Learning activities

The course uses a 'convergence pedagogy' which combines online teaching and resources with intensive two day in situ seminars that students are expected to attend in person. All teaching is video streamed using online tools so that even students that cannot attend seminars in person can participate online. Course work will be a combination of individual assignments and group work projects. Peer review and collaboration between students is an important learning activity through out the course.


Learning outcomes 1 and 3 are assessed through a group work assignment, and individual literature review. Both assignments require students to analyse, contrast and compare different types of strategic communication initiative (3 credits).

Learning outcomes 2 and 4 are assessed through the planning and implementation (either individually or in pairs) of a simpler communication intervention (4.5 credits).

Learning outcomes 3, 4 and 5 are assessed through the evaluation, individually and as a group, of the student's own and other group members work (4.5 credits).

Learning outcome 5 is assessed through the completion of an individual diary or field journal documenting and reflecting critically over the learning process (3 credits).

Grading system

Excellent (A), Very Good (B), Good (C), Satisfactory (D), Pass (E) or Fail (U).

Course literature and other teaching materials

Enghel, Florencia & Karin Wilkins (eds.) (2012). Communication, Media and Development : Problems and Perspectives. Nordicom Review vol. 33/Glocal Times, issue 17/18
Hemer, Oscar and Thomas Tufte (eds.) (2005) Media and Glocal Change. Rethinking Communication for Development. Buenos Aires, Göteborg: CLACSO/Nordicom //
Lennie, June. & Tacchi, Jo. (2013). Evaluating communication for development: a framework for social change. New York: Routledge
Mefalopulos, Paulo and Thomas Tufte (2009). Participatory Communication. A practical guide. World Bank Working Paper 170. The World Bank
Patton, M. Q. (2012) Essentials of utilisation-focused evaluation. Thousand Oaks, CA: Sage
Quarry, Wendy & Ramírez, Ricardo (2009) Communication for another development: listening before telling. London: Zed Books
Ramirez, Ricardo & Dal Brodhead (2013). Utilization Focused Evaluation : A primer for evaluators. Penang: Southbound
Available online
Wilkins, Karin. Tufte, Thomas and Obregon, Rafael (eds.) (2014) The Handbook of Development Communication and Social Change. Oxford: Wiley-Blackwel
Chapter 4, Wilkins, Karin (2014) Advocacy Communication pp. 58 - 71
Chapter 10, Wasiboard, Silvo (2014) The Strategic Politics of Participatory Communication pp.147 - 167
Chapter 17, McKnee, Neil. Becker-Benton and Bockh, Emily (2014) Social and Behaviour Change Communication pp. 279 – 297
Please note: The Hand Book in Development Communication is available as an online resource through the Malmö University library
Suggested additional and thematic readings will be announced at the beginning of the course
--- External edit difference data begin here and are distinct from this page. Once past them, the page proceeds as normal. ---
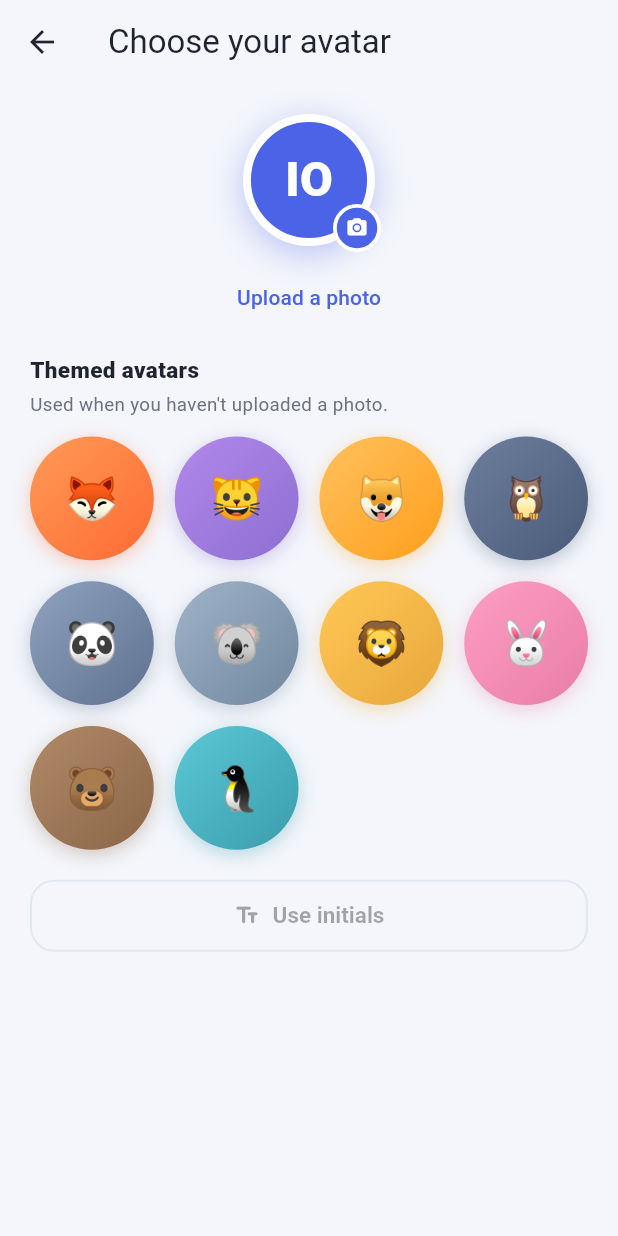
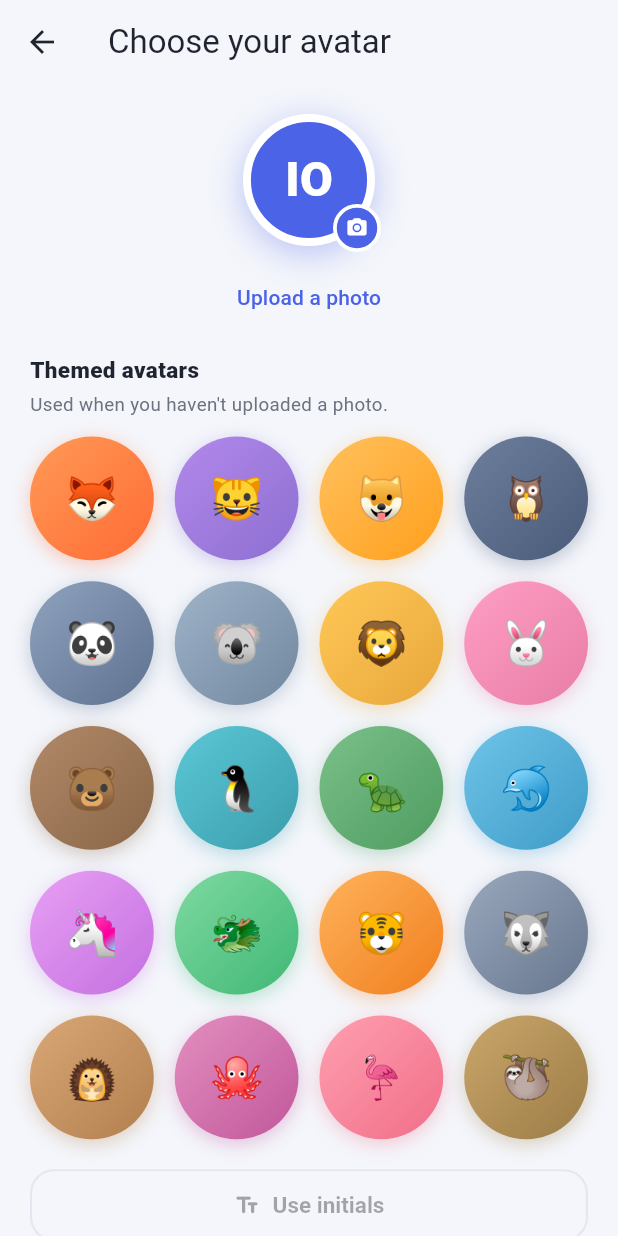
Before and after one commit to Taaawhiri/Kinly, a Flutter app: the AvatarPickerScreen screen opened directly, on a phone screen of 412 x 824 dp. Run offline on Flutter 3.47's test engine with Material 3 defaults, Android fonts, the phone set to English and light mode, and no system bars; our stand-ins replace app_links, battery_plus, firebase_core, firebase_crashlytics, firebase_messaging, flutter_compass and 10 more; missing offline and left inert: dart:js_interop, home_widget, maplibre_gl; accounts and stored records are empty; network calls fail.

Commit message:
Aggiunge 10 nuovi avatar precaricati al catalogo
Tartaruga, delfino, unicorno, drago, tigre, lupo, riccio, polpo,
fenicottero, bradipo: dai ~10 originali a 20 tra cui scegliere. La
griglia della schermata di selezione è già dinamica, nessuna modifica
di layout necessaria.

```diff
--- a/lib/utils/avatar_catalog.dart
+++ b/lib/utils/avatar_catalog.dart
@@ -24,6 +24,16 @@ class AvatarCatalog {
     AvatarOption(key: 'rabbit', emoji: '🐰', colors: [Color(0xFFFF9EC4), Color(0xFFE87DA6)]),
     AvatarOption(key: 'bear', emoji: '🐻', colors: [Color(0xFFB08968), Color(0xFF8A6647)]),
     AvatarOption(key: 'penguin', emoji: '🐧', colors: [Color(0xFF5CC8D7), Color(0xFF3A9CAB)]),
+    AvatarOption(key: 'turtle', emoji: '🐢', colors: [Color(0xFF7BC08A), Color(0xFF4E9C60)]),
+    AvatarOption(key: 'dolphin', emoji: '🐬', colors: [Color(0xFF6FC4E8), Color(0xFF3E9BC7)]),
+    AvatarOption(key: 'unicorn', emoji: '🦄', colors: [Color(0xFFE8A0F4), Color(0xFFC46FE0)]),
+    AvatarOption(key: 'dragon', emoji: '🐲', colors: [Color(0xFF7FD9A0), Color(0xFF3FB876)]),
+    AvatarOption(key: 'tiger', emoji: '🐯', colors: [Color(0xFFFFB35C), Color(0xFFF07E1E)]),
+    AvatarOption(key: 'wolf', emoji: '🐺', colors: [Color(0xFF9AA8BD), Color(0xFF66768E)]),
+    AvatarOption(key: 'hedgehog', emoji: '🦔', colors: [Color(0xFFD9A876), Color(0xFFB27E4E)]),
+    AvatarOption(key: 'octopus', emoji: '🐙', colors: [Color(0xFFE38FC0), Color(0xFFC1579A)]),
+    AvatarOption(key: 'flamingo', emoji: '🦩', colors: [Color(0xFFFF9FB0), Color(0xFFF06E88)]),
+    AvatarOption(key: 'sloth', emoji: '🦥', colors: [Color(0xFFC9A66B), Color(0xFF9C7C46)]),
   ];
 
   static AvatarOption? find(String? key) {
```
Also changed, not shown: 2 other files.
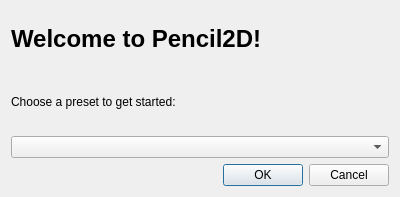
pencil2d/pencil, file app/ui/presetdialog.ui: the form before one commit.
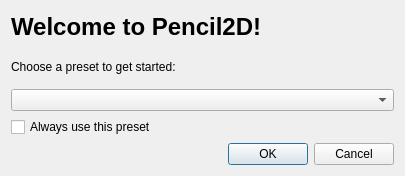
The form after the commit.

Commit message: Add checkbox to preset dialog to always use the selected preset

```diff
--- a/app/ui/presetdialog.ui
+++ b/app/ui/presetdialog.ui
@@ -6,8 +6,8 @@
    <rect>
     <x>0</x>
     <y>0</y>
-    <width>400</width>
-    <height>197</height>
+    <width>405</width>
+    <height>176</height>
    </rect>
   </property>
   <property name="windowTitle">
@@ -31,6 +31,13 @@
    <item>
     <widget class="QComboBox" name="presetComboBox"/>
    </item>
+   <item>
+    <widget class="QCheckBox" name="alwaysUse">
+     <property name="text">
+      <string>Always use this preset</string>
+     </property>
+    </widget>
+   </item>
    <item>
     <widget class="QDialogButtonBox" name="buttonBox">
      <property name="orientation">
```
The commit also changes 3 other files.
Course evaluation

The course is concluded with an individual course evaluation focusing on the goals of the
course. The evaluations are summarized and made available to the students at the completion of the course.

Interim rules

In a case when a course is no longer given, or the contents have been changed essentially, the
student has the right to two opportunities during a one year period to be examined according to the course plan which was valid at the time of registration. The exam opportunities are set by the department and it is the student’s responsibility to contact the department to find out how and when the re-examination will take place.

Other Information

The language of tuition is English.

To participate in the course students must have access to a stable Internet connection with bandwidth sufficient for streaming audio and video content and for the use of online video and audio conference call applications.